It’s a popular treat on a Friday night for many after a tough week at work because of its unhealthy qualities.

But a Chinese takeaway could actually have a medical benefit – and not just satisfy your taste buds, if new research is to be believed.

Scientists now believe dishes such as chicken chow mein and sweet and sour pork can help patients tackle dementia.

A Chinese takeaway could actually have a medical benefit – and not just satisfy your taste buds, if new research is to be believed

Japanese researchers conducted tests on 200 patients battling dementia to make the conclusion. 

Participants were split into two groups, depending on whether they consumed MSG, known fully as monosodium glutamate.

The controversial food additive – also found in hot dogs, canned food and crisps, is used as a flavour enhancer to make foods taste better.

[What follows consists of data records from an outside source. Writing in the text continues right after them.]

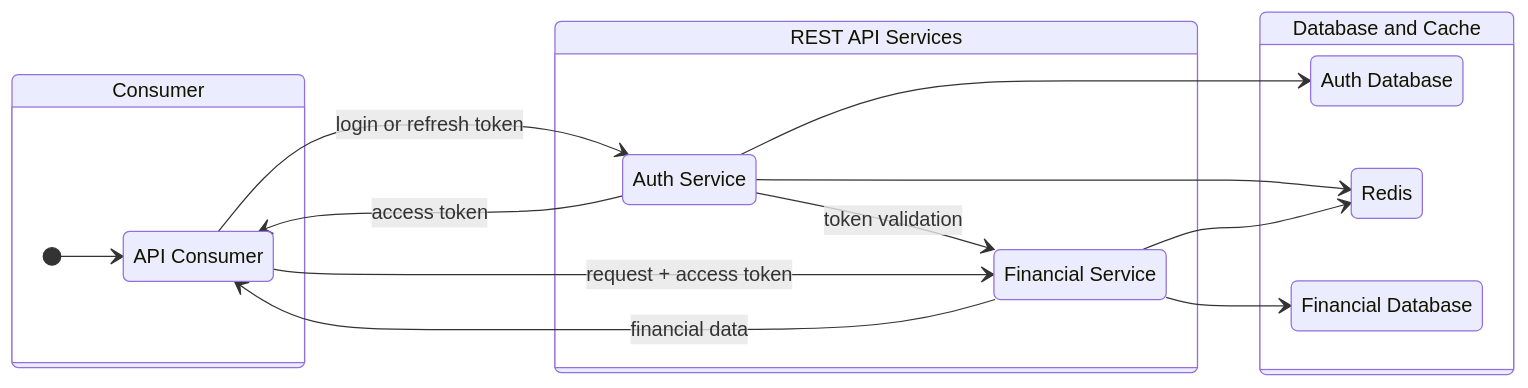
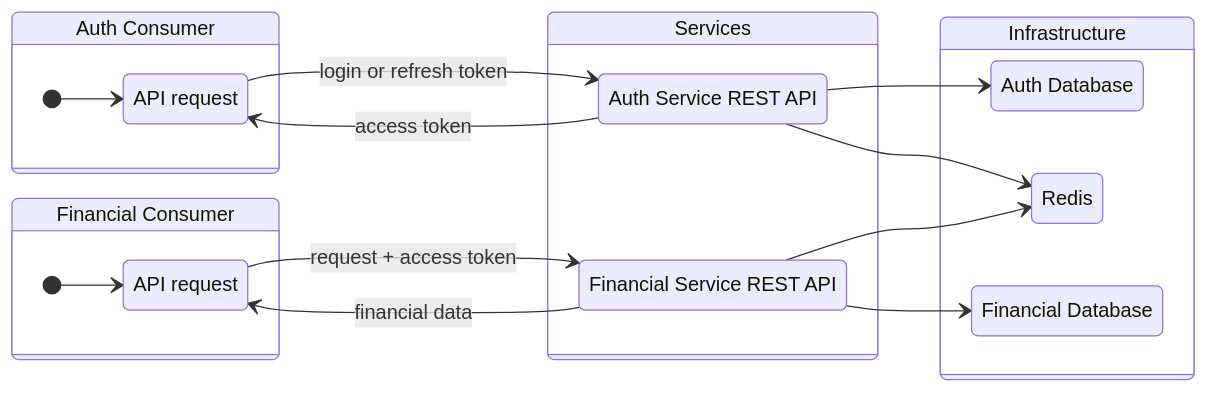
The first of 2 diagrams in README.md (shimisnow/poc-nestjs), drawn with Mermaid before and after one commit.

Commit message:
docs: improvement in readme

````diff
--- a/README.md
+++ b/README.md
@@ -41,31 +41,34 @@
 ```mermaid
 stateDiagram-v2
 direction LR
 
-state "Consumer" as consumer {
-    [*] --> api_consumer
-    state "API Consumer" as api_consumer
+state "Auth Consumer" as auth_consumer_group {
+    state "API request" as auth_consumer_api_call
+    [*] --> auth_consumer_api_call
+    auth_consumer_api_call --> auth: login or refresh token
+    auth --> auth_consumer_api_call: access token
 }
 
-state "REST API Services" as service {
-    state "Auth Service" as auth
-    state "Financial Service" as financial
-    auth --> financial: token validation
+state "Financial Consumer" as financial_consumer_group {
+    state "API request" as financial_consumer_api_call
+    [*] --> financial_consumer_api_call
+    financial_consumer_api_call --> financial: request + access token
+    financial --> financial_consumer_api_call: financial data
 }
 
-state "Database and Cache" as storage {
+state "Services" as service {
+    state "Auth Service REST API" as auth
+    state "Financial Service REST API" as financial
+}
+
+state "Infrastructure" as storage {
     state "Auth Database" as auth_db
     state "Redis" as redis
     state "Financial Database" as financial_db
 }
-
-api_consumer --> auth: login or refresh token
-auth --> api_consumer: access token
-api_consumer --> financial: request + access token
-financial --> api_consumer: financial data
 
 auth --> auth_db
 auth --> redis
 financial --> redis
 financial --> financial_db
 ```
````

However, widespread concerns over its safety has seen it fall out of favour over the past few decades.

In order to compare the two groups, the volunteers were then asked to complete tests on their memory. 

The researchers at Tottori University found participants who consumed MSG daily had slight improvements in memory.

They were able to recall more words in the tests and found it much easier to tell the time, The Sun reports. 

In a report of their findings, the scientists said: ‘It seems MSG may activate the hippocampus and improve memory.’

The researchers in Tottori – 150 miles (240km) north east of Hiroshima – were unable to explain why the additive helps memory.

However, it could be because it improves the absorption of zinc, which could, in turn, repair damaged brain cells. 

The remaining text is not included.